→ Exercise instructions
Your answer should be one number: how many lines of the data include the string "children"?

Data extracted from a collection
Segment Open

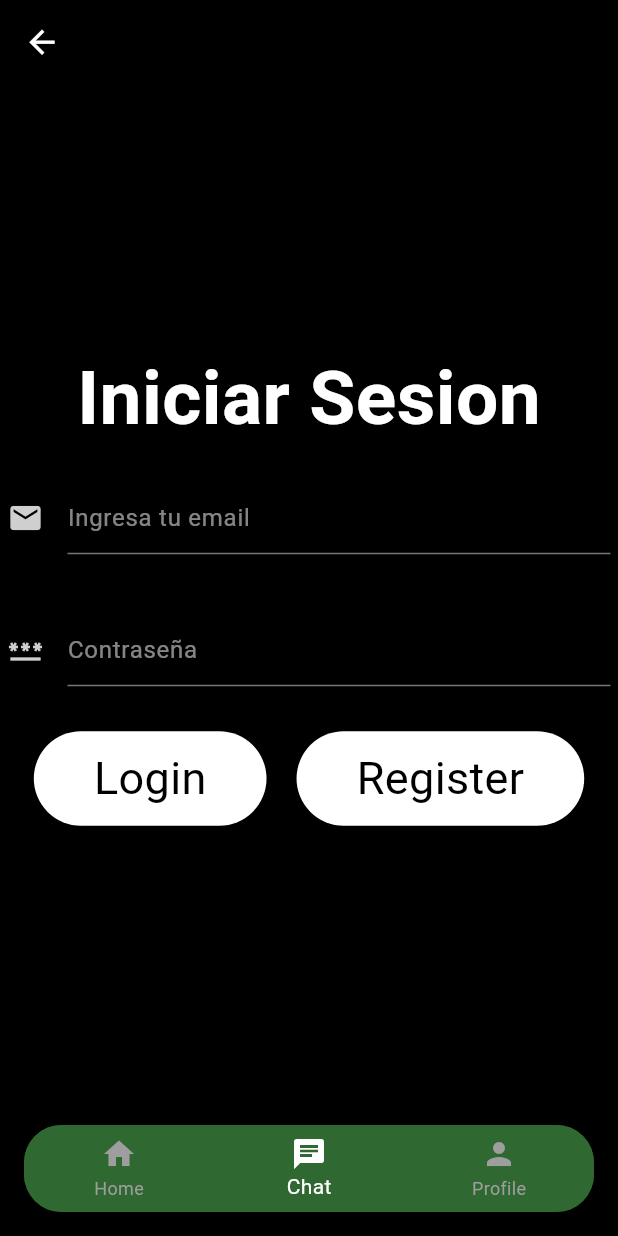
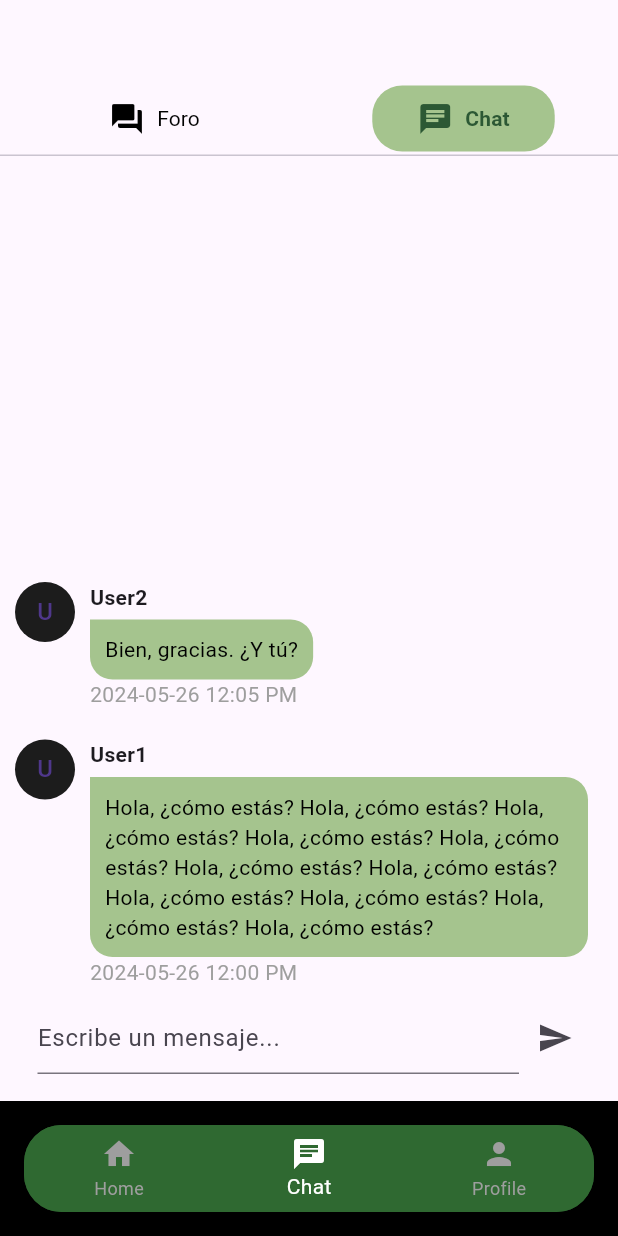
Before and after one commit to A00838521/ForaneoApp, a Flutter app: the screen it shows after launch, item 2 of the bottom bar chosen, after a tap on "Login page", on a phone screen of 412 x 824 dp. Run offline on Flutter 3.47's test engine with Material 3 defaults, Android fonts, the phone set to English and light mode, and no system bars; our stand-ins replace cloud_firestore, firebase_auth, firebase_core, geolocator; accounts and stored records are empty; Roboto replaces fonts that are missing (Helvetica).

Commit message:
added chat and forum tab

```diff
--- /dev/null
+++ b/lib/chat_screen.dart
@@ -0,0 +1,173 @@
+import 'package:flutter/material.dart';
+import 'dart:core';
+import 'dart:math';
+
+Color color_main = Color.fromARGB(170, 120, 170, 85);
+Color color_sec = Color.fromARGB(255, 29, 60, 35);
+Color color_accent = Color.fromARGB(191,127,190,145);
+
+class ChatScreen extends StatefulWidget {
+  @override
+  _ChatAppState createState() => _ChatAppState();
+}
+
+class _ChatAppState extends State<ChatScreen> {
+  // si se quiere conectar a firebase sería hacer una función que lea el dataser y deje los strings de mensajes aqui :p
+  //final Firebase.......
+  //final Firebase ... autentificacion de cada usuario tmb:)
+  final List<Map<String, String>> messages = [
+    {
+      'userName': 'User1',
+      'message':
+          'Hola, ¿cómo estás? Hola, ¿cómo estás? Hola, ¿cómo estás? Hola, ¿cómo estás? Hola, ¿cómo estás? Hola, ¿cómo estás? Hola, ¿cómo estás? Hola, ¿cómo estás? Hola, ¿cómo estás? Hola, ¿cómo estás? Hola, ¿cómo estás?',
+      'date': '2024-05-26',
+      'time': '12:00 PM',
+    },
+    {
+      'userName': 'User2',
+      'message': 'Bien, gracias. ¿Y tú?',
+      'date': '2024-05-26',
+      'time': '12:05 PM',
+    },
+    // aqui se pueden agregar mas o hacer un csv o ...
+  ];
+
+  final TextEditingController _textEditingController = TextEditingController();
+
+  void _sendMessage(String messageText) {
+    setState(() {
+      messages.insert(0, {
+        'userName': 'Me',
+        'message': messageText,
+        'date': '${DateTime.now().year}-${DateTime.now().month}-${DateTime.now().day}',
+        'time': '${TimeOfDay.now().hour}:${TimeOfDay.now().minute}',
+      });
+      _textEditingController.clear();
+    });
+  }
+
+  @override
+  Widget build(BuildContext context) {
+    return MaterialApp(
+      home: Scaffold(
+        appBar: AppBar(
+        ),
+        body: Column(
+          children: [
+            Expanded(
+              child: ListView.builder(
+                reverse: true, // Para mostrar los mensajes desde la parte inferior
+                itemCount: messages.length,
+                itemBuilder: (context, index) {
+                  final message = messages[index];
+                  final isUserMessage = message['userName'] == 'Me';
+                  return ChatBubble(
+                    userName: message['userName']!,
+                    message: message['message']!,
+                    date: message['date']!,
+                    time: message['time']!,
+                    isUserMessage: isUserMessage,
+                  );
+                },
+              ),
+            ),
+            Padding(
+              padding: const EdgeInsets.only(left: 25.0 ,right: 18.0, top: 0, bottom: 18.0),
+              child: Row(
+                children: [
+                  Expanded(
+                    child: TextField(
+                      controller: _textEditingController,
+                      decoration: InputDecoration(
+                        hintText: 'Escribe un mensaje...',
+                      ),
+                      onSubmitted: _sendMessage,
+                    ),
+                  ),
+                  IconButton(
+                    icon: Icon(Icons.send),
+                    onPressed: () => _sendMessage(_textEditingController.text),
+                  ),
+                ],
+              ),
+            ),
+          ],
+        ),
+      ),
+    );
+  }
+}
+
+class ChatBubble extends StatelessWidget {
+  final String userName;
+  final String message;
+  final String date;
+  final String time;
+  final bool isUserMessage;
+
+  const ChatBubble({
+    required this.userName,
+    required this.message,
+    required this.date,
+    required this.time,
+    required this.isUserMessage,
+  });
+
+  @override
+  Widget build(BuildContext context) {
+    return Container(
+      margin: EdgeInsets.only(left: 10.0,right: 20.0, top: 10.0, bottom: 10.0),
+      child: Row(
+        mainAxisAlignment: isUserMessage ? MainAxisAlignment.end : MainAxisAlignment.start,
+        crossAxisAlignment: CrossAxisAlignment.start,
+        children: [
+          if (!isUserMessage) ...[
+            CircleAvatar(
+              child: Text(userName[0]),
+              backgroundColor: Color.fromRGBO(Random().nextInt(256), Random().nextInt(256), Random().nextInt(256), 1),
+            ),
+            SizedBox(width: 10.0),
+          ],
+          Expanded(
+            child: Column(
+              crossAxisAlignment: isUserMessage ? CrossAxisAlignment.end : CrossAxisAlignment.start,
+              children: [
+                Text(
+                  userName,
+                  style: TextStyle(fontWeight: FontWeight.bold),
+                ),
+                Container(
+                  margin: EdgeInsets.only(top: 5.0),
+                  padding: EdgeInsets.all(10.0),
+                  decoration: BoxDecoration(
+                    color: isUserMessage ? color_accent: color_main,
+                    borderRadius: BorderRadius.only(
+                      topLeft: Radius.circular(isUserMessage ? 15.0 : 0),
+                      topRight: Radius.circular(isUserMessage ? 0 : 15.0),
+                      bottomLeft: Radius.circular(15.0),
+                      bottomRight: Radius.circular(15.0),
+                    ),
+                  ),
+                  child: Text(
+                    message,
+                    style: TextStyle(color: isUserMessage ? color_sec: Colors.black),
+                  ),
+                ),
+                Text(
+                  '$date $time',
+                  style: TextStyle(color: Colors.grey),
+                ),
+              ],
+            ),
+          ),
+          if (isUserMessage) ...[
+            SizedBox(width: 10.0),
+            CircleAvatar(
+              child: Text(userName[0]),
+            ),
+          ],
+        ],
+      ),
+    );
+  }
+}
--- /dev/null
+++ b/lib/chat_tabview.dart
@@ -0,0 +1,89 @@
+import 'package:flutter/material.dart';
+import 'package:foraneoapp/foro_screen.dart';
+import 'package:foraneoapp/chat_screen.dart';
+//Color color_main = Color.fromARGB(170, 120, 170, 85);
+//Color color_sec = Color.fromARGB(255,44,88,52);
+//Color color_accent = Color.fromARGB(191,127,190,145);
+
+class ChatTabview extends StatelessWidget {
+  // Crear tab view y conectar a las páginas
+  @override
+  Widget build(BuildContext context) {
+    return MaterialApp(
+      home: DefaultTabController(
+        length: 2,
+        child: Scaffold(
+          appBar: AppBar(
+            bottom: TabBar(
+              indicatorColor:
+                  Colors.transparent, // Para ocultar el indicador por defecto
+              tabs: [
+                TabBarCustomItem(label: 'Foro', icon: Icons.forum, index: 0),
+                TabBarCustomItem(label: 'Chat', icon: Icons.chat, index: 1),
+              ],
+            ),
+          ),
+          body: TabBarView(
+            children: [
+              ForoScreen(),
+              ChatScreen(),
+            ],
+          ),
+        ),
+      ),
+    );
+  }
+}
+
+class TabBarCustomItem extends StatelessWidget {
+  // Cambiar de color en cada tab
+  final String label;
+  final IconData icon;
+  final int index;
+
+  const TabBarCustomItem(
+      {required this.label, required this.icon, required this.index});
+  @override
+  Widget build(BuildContext context) {
+    final TabController? tabController = DefaultTabController.of(context);
+
+    return Tab(
+      child: AnimatedBuilder(
+        animation: tabController!,
+        builder: (context, child) {
+          final isSelected = tabController.index == index;
+          return Container(
+            padding: EdgeInsets.symmetric(horizontal: 30, vertical: 10),
+            decoration: BoxDecoration(
+              color: isSelected
+                  ? Color.fromARGB(170, 120, 170, 85)
+                  : Colors.transparent,
+              borderRadius: BorderRadius.circular(20),
+            ),
+            child: Row(
+              mainAxisSize: MainAxisSize.min,
+              children: [
+                Icon(icon,
+                    color: isSelected
+                        ? Color.fromARGB(255, 44, 88, 52)
+                        : Colors.black),
+                SizedBox(width: 8),
+                Text(
+                  label,
+                  style: TextStyle(
+                    //color: isSelected ? color_accent : Colors.black,
+                    color: isSelected
+                        ? Color.fromARGB(255, 44, 88, 52)
+                        : Colors.black,
+                    fontWeight:
+                        isSelected ? FontWeight.bold : FontWeight.normal,
+                  ),
+                ),
+              ],
+            ),
+          );
+        },
+      ),
+    );
+  }
+}
--- /dev/null
+++ b/lib/details_page.dart
@@ -0,0 +1,15 @@
+import 'package:flutter/material.dart';
+
+class DetailsPage extends StatelessWidget {
+  @override
+  Widget build(BuildContext context) {
+    return Scaffold(
+      appBar: AppBar(
+        title: Text('Details Page'),
+      ),
+      body: Center(
+        child: Text('This is the details page'),
+      ),
+    );
+  }
+}
--- /dev/null
+++ b/lib/foro_screen.dart
@@ -0,0 +1,127 @@
+import 'package:flutter/material.dart';
+
+class ForoScreen extends StatefulWidget {
+  @override
+  _ForoPageState createState() => _ForoPageState();
+}
+
+class _ForoPageState extends State<ForoScreen> {
+  List<Map<String, String>> mensajes = [
+    {
+      'title': 'Encontré un descuento en un gimnasio cerca;)',
+      'message':
+          '¡Aprovecha nuestra oferta especial de inscripción en el gimnasio este mes! Obtén un 30% de descuento en tu membresía anual. ¡No pierdas la oportunidad de ponerte en forma!',
+      'date': '2024-05-26',
+      'time': '10:00 AM',
+    },
+    {
+      'title': 'Buen día',
+      'message':
+          'Suerte en exámenes!',
+      'date': '2024-05-25',
+      'time': '09:30 PM',
+    },
+    {
+      'title': 'Concierto iluminado con velas',
+      'message':
+          'En Monterrey! Conciertos únicos interpretados a la luz de las velas. Disfruta de la música de los mejores compositores clásicos en un entorno íntimo e impresionante.',
+      'date': '2024-05-24',
+      'time': '03:15 PM',
+    },
+    // mas para pruebas
+  ];
+
+  @override
+  Widget build(BuildContext context) {
+    return Scaffold(
+      body: ListView.builder(
+        itemCount: mensajes.length,
+        itemBuilder: (context, index) {
+          return Column(
+            children: [
+              Container(
+                margin: EdgeInsets.symmetric(horizontal: 16.0, vertical: 8.0),
+                child: ListTile(
+                  title: Text(
+                    mensajes[index]['title'] ?? '',
+                    style: TextStyle(fontWeight: FontWeight.bold),
+                  ),
+                  subtitle: Text(
+                    mensajes[index]['message'] ?? '',
+                  ),
+                ),
+              ),
+              Container(
+                margin: EdgeInsets.symmetric(horizontal: 20.0),
+                child: Divider(
+                  color: Colors.green,
+                  thickness: 2.0,
+                ),
+              ),
+            ],
+          );
+        },
+      ),
+      floatingActionButton: FloatingActionButton(
+        onPressed: () {
+          _agregarMensaje(context);
+        },
+        tooltip: 'Agregar Mensaje',
+        child: Icon(Icons.add),
+      ),
+    );
+  }
+
+  void _agregarMensaje(BuildContext context) async {
+    Map<String, String> nuevoMensaje = await showDialog(
+      context: context,
+      builder: (BuildContext context) {
+        TextEditingController tituloController = TextEditingController();
+        TextEditingController mensajeController = TextEditingController();
+
+        return AlertDialog(
+          title: Text('Nuevo Mensaje'),
+          content: Column(
+            mainAxisSize: MainAxisSize.min,
+            children: <Widget>[
+              TextField(
+                controller: tituloController,
+                decoration: InputDecoration(labelText: 'Título'),
+              ),
+              TextField(
+                controller: mensajeController,
+                decoration: InputDecoration(labelText: 'Mensaje'),
+                maxLines: null,
+              ),
+            ],
+          ),
+          actions: <Widget>[
+            TextButton(
+              onPressed: () {
+                Navigator.of(context).pop();
+              },
+              child: Text('Cancelar'),
+            ),
+            TextButton(
+              onPressed: () {
+                Navigator.of(context).pop({
+                  'title': tituloController.text,
+                  'message': mensajeController.text,
+                  'date': DateTime.now().toString(),
+                  'time': TimeOfDay.now().format(context),
+                });
+              },
+              child: Text('Publicar'),
+            ),
+          ],
+        );
+      },
+    );
+
+    if (nuevoMensaje != null) {
+      setState(() {
+        mensajes.add(nuevoMensaje);
+      });
+    }
+  }
+}
--- a/lib/widget/footer.dart
+++ b/lib/widget/footer.dart
@@ -1,4 +1,5 @@
 import 'package:flutter/material.dart';
+import 'package:foraneoapp/chat_tabview.dart';
 import 'package:foraneoapp/forum.dart';
 import 'package:foraneoapp/login.dart';
 import 'package:foraneoapp/user_settings.dart';
@@ -11,11 +12,7 @@ class Footer extends StatefulWidget {
 class _FooterState extends State<Footer> {
   int _currentIndex = 0;
 
-  final List<Widget> _pages = [
-    MyCollectionPage(),
-    LoginPage(),
-    LoginPage()
-];
+  final List<Widget> _pages = [MyCollectionPage(), ChatTabview(), LoginPage()];
 
   @override
   Widget build(BuildContext context) {
@@ -23,15 +20,16 @@ class _FooterState extends State<Footer> {
       home: Scaffold(
         backgroundColor: Colors.black,
         body: _pages[_currentIndex],
-
         bottomNavigationBar: Container(
           margin: EdgeInsets.all(16), // Ajusta el margen según tus necesidades
           decoration: BoxDecoration(
             color: Color.fromARGB(255, 47, 105, 49), // Cambia el color de fondo
-            borderRadius: BorderRadius.circular(25), // Redondea los bordes del contenedor
+            borderRadius:
+                BorderRadius.circular(25), // Redondea los bordes del contenedor
           ),
           child: ClipRRect(
-            borderRadius: BorderRadius.circular(25), // Redondea los bordes del contenedor
+            borderRadius:
+                BorderRadius.circular(25), // Redondea los bordes del contenedor
             child: BottomNavigationBar(
               currentIndex: _currentIndex,
               onTap: (index) {
@@ -53,15 +51,19 @@ class _FooterState extends State<Footer> {
                   label: 'Profile',
                 ),
               ],
-              backgroundColor: Color.fromARGB(255, 47, 105, 49), // Cambia el color de fondo
-              selectedItemColor: Colors.white, // Cambia el color del ítem seleccionado
-              unselectedItemColor: Colors.grey, // Cambia el color del ítem no seleccionado
-              showSelectedLabels: true, // Muestra etiquetas para los ítems seleccionados
-              showUnselectedLabels: true, // Muestra etiquetas para los ítems no seleccionados
+              backgroundColor:
+                  Color.fromARGB(255, 47, 105, 49), // Cambia el color de fondo
+              selectedItemColor:
+                  Colors.white, // Cambia el color del ítem seleccionado
+              unselectedItemColor:
+                  Colors.grey, // Cambia el color del ítem no seleccionado
+              showSelectedLabels:
+                  true, // Muestra etiquetas para los ítems seleccionados
+              showUnselectedLabels:
+                  true, // Muestra etiquetas para los ítems no seleccionados
             ),
           ),
         ),
-
       ),
     );
   }
```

Segment Closed

→ Output of the task
8